I also contacted several friends Marty Van Lith, Kenny Vitellaro, Bob Muse ( who lives in the Woodhull Lodge) and Ed DeGenaro of The MPHS connected with history, preservation, and civic matters in the Mastic area, in case we all got lucky and the lumber could be returned. BTW when I interviewed two Mastic Beach Pioneers many years back, Mrs. Estelle Parr Schulz and the now late Mrs. Gloria Chester Baessler Both of them told me stories about the Woodhull Homestead when it still stood. Gloria who lived almost in it’s backyard on Orchid Dr. used to play in it as a girl, and could never understand why they tore it down because it was in perfect condition. “The whole town watched in amazement as they took it down in June of 1938”. Estelle Schulz told me just who took the lumber out of it . “It was Willie Schluder … Knapp’s caretaker” That of course led me to assume it was probably either Claire Knapp, who had moved to Red Cedar Point on the Peconic in the 1930’s or her brother Joseph “Dode” Knapp who stayed in the Knapp mansion until he sold off the estate property in 1938 and moved to Hampton Bays who got the lumber.
Thanks to Sally Spanburgh jumping into action and doing the research about who the previous owners of the house out there were, I have learned it could of well been a friend of the Knapp’s or the Smadbeck brothers. But far beyond that, Sally did all the heavy lifting here contacting everyone; politicians, village officials and all parties concerned, who could be of help in securing the lumber and also in the search to help place it in good hands back home. She not only got permission from the current owners to remove it, she found a contractor to do the work and a place to store it until we could find a home for it back in Mastic Beach. At first it looked pretty shaky, as no one up that way seemed to have any concrete ideas or place to put it. However, once the idea was conveyed from Ed DeGenaro to some officials in the Village of Mastic Beach, it looks like we are heading to a very happy ending. It seems some months ago the very idea of trying to recreate a Woodhull Homestead for a village hall was kicked around. Now it seems they have something to really get inspired with. Here is the recent E mail I got this week from Ed DeGenaro
Woody’s Wood seems to be progressing nicely.

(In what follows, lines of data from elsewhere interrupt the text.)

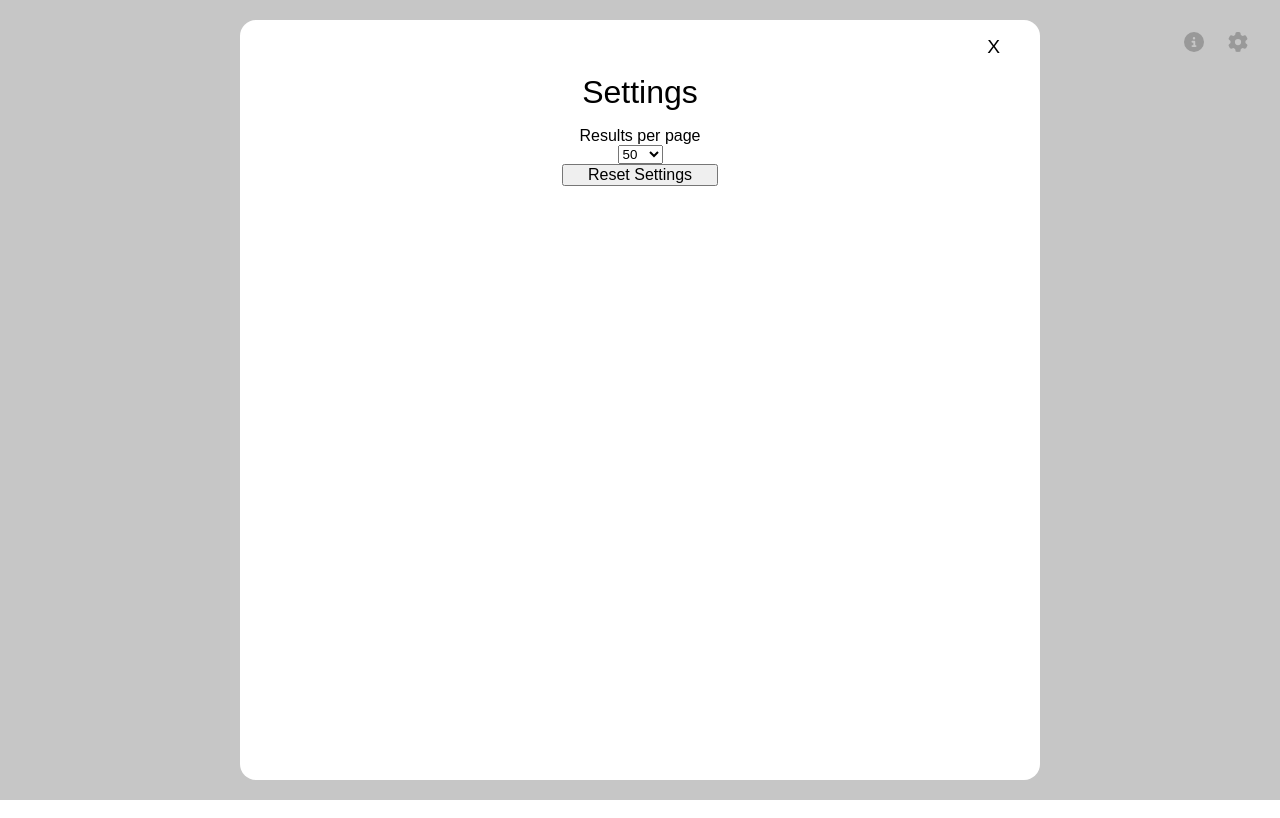
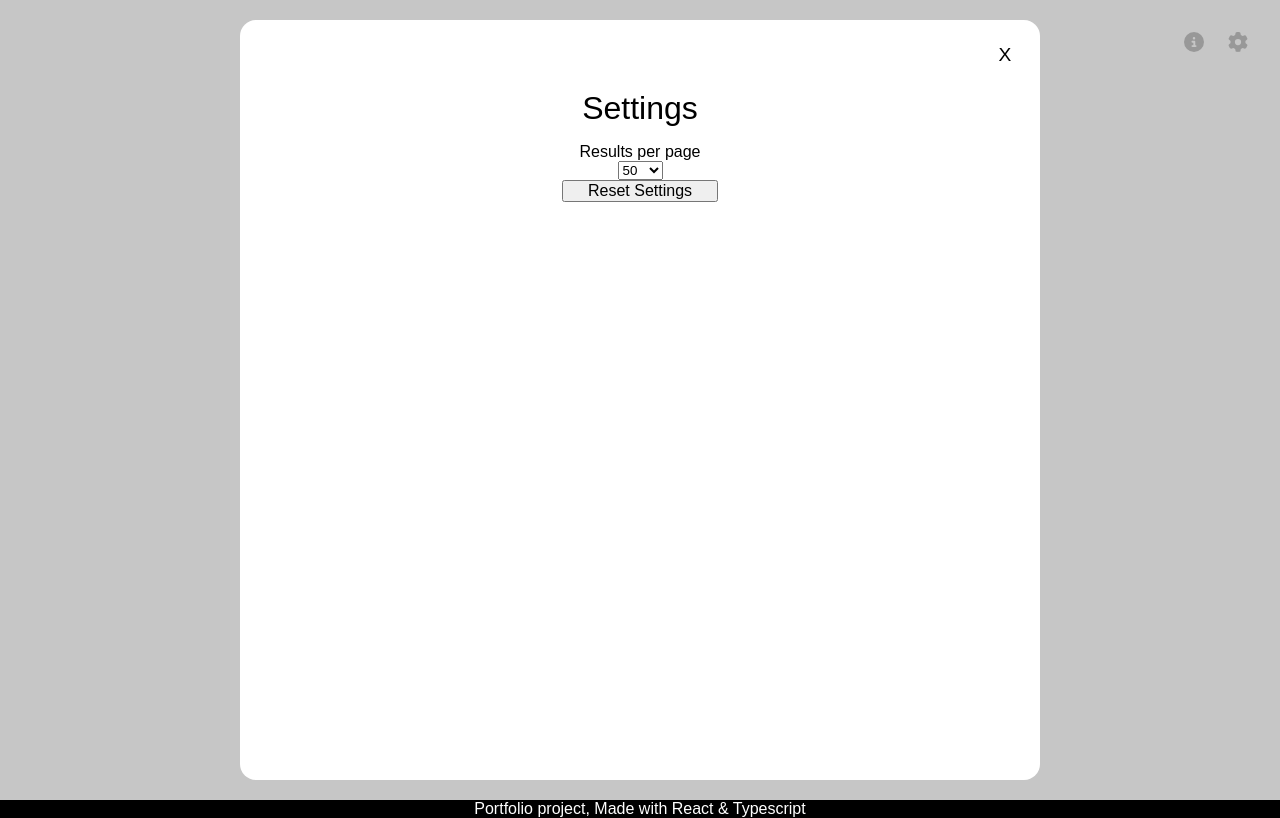
Before and after one commit to franciscoxrra/nasa-images, a React (Create React App) app: page / in a window 1280 px wide. Both pictures are taken after a click on the button 1238 px from the left and 42 px from the top of the page. Built offline with nearby package versions, Linux system fonts and the light colour scheme; no server answers.

Commit message:
Added padding compensation when modal removes body scrollbar;
Tweaks;

```diff
--- a/src/components/ModalSystem/ModalContainer.tsx
+++ b/src/components/ModalSystem/ModalContainer.tsx
@@ -1,6 +1,7 @@
 import styled from "@emotion/styled"
 import { useRemoveHeadFromModalPipeline } from "../../reducers/actions/modal"
 import React, { useCallback } from "react"
+import { IconButton } from "../buttons/IconButton"
 
 const Container = styled.div`
     label: ModalContainer;
@@ -18,21 +19,6 @@ const ModalTab = styled.div`
 
     display: grid;
     justify-items: right;
-`
-
-const XButton = styled.button`
-    label: XButton;
-
-    background: none;
-    border: none;
-    outline: none;
-    box-shadow: none;
-    font-size: ${(props) => props.theme.fonts.sizes.big};
-
-    &:hover {
-        color: ${({ theme }) => theme.colors.standard.link};
-        text-decoration: underline;
-    }
 `
 
 const ModalTitle = styled.div`
@@ -71,9 +57,9 @@ export const ModalContainer = ({
         <Container>
             <ModalTab>
                 {hasCloseX && (
-                    <XButton onClick={onClickXButton}>
+                    <IconButton onClick={onClickXButton}>
                         X
-                    </XButton>
+                    </IconButton>
                 )}
             </ModalTab>
             <ModalTitle>{title}</ModalTitle>
--- a/src/components/ModalSystem/ModalSystem.tsx
+++ b/src/components/ModalSystem/ModalSystem.tsx
@@ -1,10 +1,12 @@
 import React, { useCallback } from "react"
 import styled from "@emotion/styled"
-import { css } from "@emotion/react"
 import { useSelector } from "react-redux"
 import { selectHeadModal } from "../../reducers/modal/modalReducer"
 import { useRemoveHeadFromModalPipeline } from "../../reducers/actions/modal"
 import { ModalSelector } from "./ModalSelector"
+import { css, Global } from "@emotion/react"
+
+export const scrollbarPaddingFlag = "scrollbar-padding-flag"
 
 const ModalContainer = styled.div`
     label: ModalContainer;
@@ -34,18 +36,24 @@ const Modal = styled.div`
     border-radius: 1rem;
 `
 
-const ContentContainer = styled.div<{ hasModal: boolean }>`
+const ContentContainer = styled.div`
     label: ContentContainer;
+`
 
-    ${(props) =>
-        props.hasModal &&
-        css`
-            position: fixed;
-            height: 100%;
-            width: 100%;
+const RemoveScrollbarGlobal = () => (
+    <Global
+        styles={css`
+            body {
                 overflow: hidden;
+            }
+
+            .${scrollbarPaddingFlag} {
+                padding-right: ${window.innerWidth -
+                document.body.clientWidth}px !important;
+            }
         `}
-`
+    />
+)
 
 interface ModalSystemProps {
     children?: React.ReactNode
@@ -75,17 +83,20 @@ export const ModalSystem = ({
     return (
         <>
             {hasModal && (
-                <ModalContainer onClick={onClickContainer}>
+                <>
+                    <RemoveScrollbarGlobal />
+                    <ModalContainer
+                        onClick={onClickContainer}
+                    >
                         <Modal onClick={onClickModal}>
                             <ModalSelector
                                 type={headModal.type}
                             />
                         </Modal>
                     </ModalContainer>
+                </>
             )}
-            <ContentContainer hasModal={hasModal}>
-                {body}
-            </ContentContainer>
+            <ContentContainer>{body}</ContentContainer>
         </>
     )
 }
--- a/src/components/Page/Page.tsx
+++ b/src/components/Page/Page.tsx
@@ -13,6 +13,7 @@ import styled from "@emotion/styled"
 import { pageName } from "../../util/constants"
 import { useViewportDimensions } from "../../contexts/ViewportDimensions"
 import { usePageScroll } from "../../contexts/PageScroll"
+import { scrollbarPaddingFlag } from "../ModalSystem/ModalSystem"
 
 // TODO add to theme
 
@@ -32,9 +33,9 @@ const HeaderSection = styled.div<{ atPageTop: boolean }>`
     label: HeaderSection;
 
     position: fixed;
-    width: 100%;
     top: 0;
     left: 0;
+    right: 0;
     z-index: 1;
     background-color: white;
     box-shadow: ${(props) =>
@@ -97,13 +98,19 @@ export const Page = ({
                     <HeaderSection
                         ref={$header}
                         atPageTop={scrollY === 0}
+                        className={scrollbarPaddingFlag}
                     >
                         {header}
                     </HeaderSection>
-                    <BodySection headerHeight={height}>
+                    <BodySection
+                        headerHeight={height}
+                        className={scrollbarPaddingFlag}
+                    >
                         {body}
                     </BodySection>
-                    <FooterSection />
+                    <FooterSection
+                        className={scrollbarPaddingFlag}
+                    />
                 </Container>
             </PageContext.Provider>
         </>
--- a/src/components/Page/Sections/FooterSection.tsx
+++ b/src/components/Page/Sections/FooterSection.tsx
@@ -9,8 +9,14 @@ const Container = styled.div`
         props.theme.colors.background.secondary};
 `
 
-export const FooterSection = () => (
-    <Container>
+interface FooterSectionProps {
+    className?: string
+}
+
+export const FooterSection = ({
+    className
+}: FooterSectionProps) => (
+    <Container className={className}>
         Portfolio project, Made with React & Typescript
     </Container>
 )
--- a/src/components/Search/DirectPageNumbers.tsx
+++ b/src/components/Search/DirectPageNumbers.tsx
@@ -27,6 +27,17 @@ const SequentialPageNumberLinks = ({
         })}
     </>
 )
+
+const CurrentPage = styled.div`
+    label: CurrentPage;
+
+    padding: 0.3rem;
+    margin: -0.3rem;
+    background-color: ${(props) =>
+        props.theme.colors.background.light};
+    font-weight: bold;
+    border-radius: 50%;
+`
 
 const Container = styled.div<{
     filterForSmallBefore: number
@@ -112,7 +123,9 @@ export const DirectPageNumbers = ({
                 start={pageWithLimit - pagesBefore}
                 totalLinks={pagesBefore}
             />
-            {totalPages >= pageWithLimit && pageWithLimit}
+            {totalPages >= pageWithLimit && (
+                <CurrentPage>{pageWithLimit}</CurrentPage>
+            )}
             <SequentialPageNumberLinks
                 start={pageWithLimit + 1}
                 totalLinks={pagesAfter}
--- a/src/components/Search/ImageProfile.tsx
+++ b/src/components/Search/ImageProfile.tsx
@@ -70,7 +70,6 @@ const TopSection = styled.div`
 
     display: grid;
     justify-items: right;
-    font-size: ${(props) => props.theme.fonts.sizes.big};
 `
 
 export const ImageProfile = () => {
--- a/src/components/buttons/IconButton.tsx
+++ b/src/components/buttons/IconButton.tsx
@@ -3,12 +3,14 @@ import styled from "@emotion/styled"
 export const IconButton = styled.button`
     label: IconButton;
 
+    aspect-ratio: 1 / 1;
     display: grid;
     align-content: center;
     background: none;
     border: none;
     padding: 0.5rem;
     font: inherit;
+    font-size: ${(props) => props.theme.fonts.sizes.big};
     cursor: pointer;
     outline: inherit;
     border-radius: 50%;
```
Lines whose indentation alone changed are shown as unchanged.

Southampton will carefully dismantle the rooms, and store the wood if need be for up to 6 months. The Deputy Mayor proposed the idea to build a Village Information Center with this wood in the rooms inside. The entire board agrees this would be a great addition to the Village. They are excited and can’t wait to begin. We have free property, free labor, but they will need to do some promoting for donations. We have reasons not to call it a museum, which I agree are valid.
On still another note, when will your book on Mastic Beach come out? Can’t have too many I think.

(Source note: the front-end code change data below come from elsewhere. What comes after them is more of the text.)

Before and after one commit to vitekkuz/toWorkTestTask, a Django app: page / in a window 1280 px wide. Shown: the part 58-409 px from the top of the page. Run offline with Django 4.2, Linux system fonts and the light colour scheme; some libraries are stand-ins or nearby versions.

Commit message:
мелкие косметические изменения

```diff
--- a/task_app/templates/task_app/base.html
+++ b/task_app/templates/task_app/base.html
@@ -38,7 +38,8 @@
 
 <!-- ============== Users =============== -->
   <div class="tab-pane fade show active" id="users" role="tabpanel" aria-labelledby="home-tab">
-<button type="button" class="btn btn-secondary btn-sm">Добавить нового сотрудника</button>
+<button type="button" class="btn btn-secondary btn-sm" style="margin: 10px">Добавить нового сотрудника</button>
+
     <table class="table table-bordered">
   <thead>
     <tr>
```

THANKS TO ALL UP NORTH
HERE IS ONE VERY HAPPY GUY IN NASHVILLE, TENNESSEE, WHO IS LOOKING FORWARD TO REPORTING MORE GOOD THINGS ABOUT

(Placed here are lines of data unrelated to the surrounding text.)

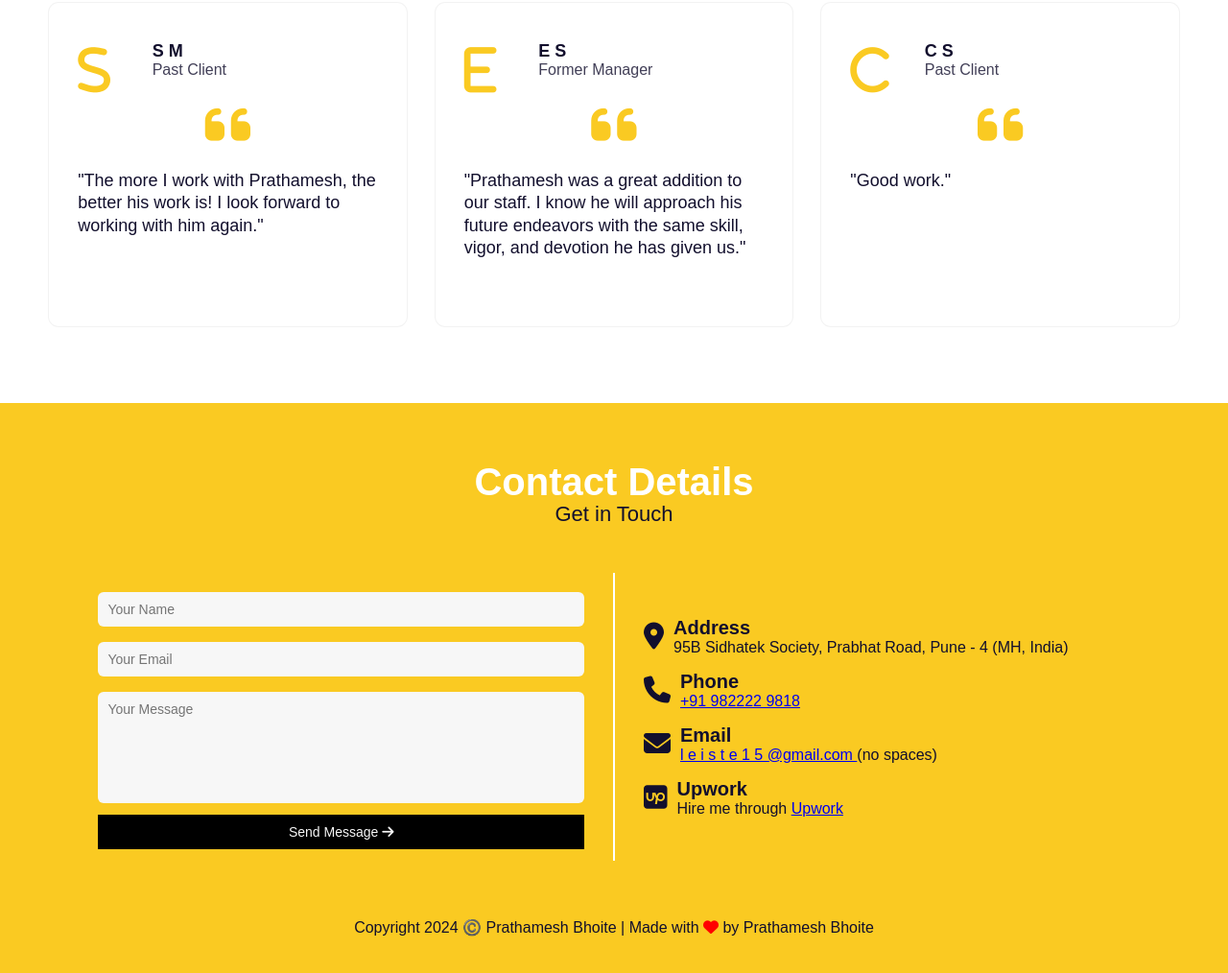
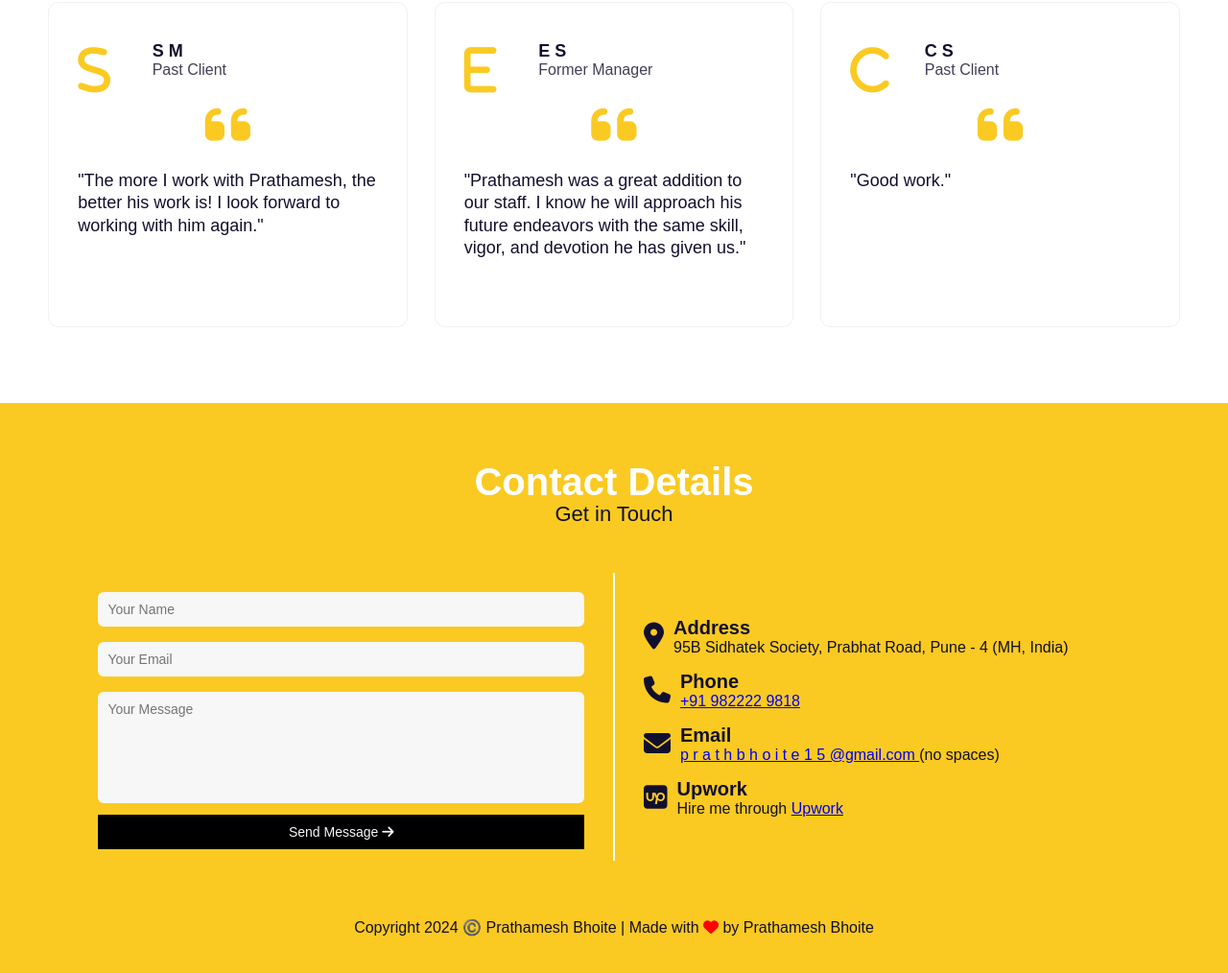
Before and after one commit to EverOnward15/portfolio-public, a plain HTML site: page index.html in a window 1280 px wide. Shown: the part 2881-3895 px from the top of the page at 96% size. Drawn offline with Linux system fonts and the light colour scheme.

Commit message:
Updated email

```diff
--- a/index.html
+++ b/index.html
@@ -338,7 +338,7 @@
               <i class="fa-solid fa-envelope"></i>
               <div class="info">
                 <h2 class="title">Email</h2>
-                <p><a href="mailto:leiste15@gmail.com">l e i s t e 1 5 @gmail.com </a> (no spaces)</p>
+                <p><a href="mailto:leiste15@gmail.com">p r a t h b h o i t e 1 5 @gmail.com </a> (no spaces)</p>
               </div>
             </div>
             <div class="col website">
```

“WOODY’s WIDOW’s WOOD”
E MAIL MAY 3rd 2013
All the Woodhull related woodwork was carefully removed by experienced trimworkers, put into a storage container arranged and ordered by the Village of Mastic Beach, and taken to their “town hall” lot until they use it on a miniature Nathaniel Woodhull building which will function as a visitor’s center. After some hair-pulling, a very happy ending.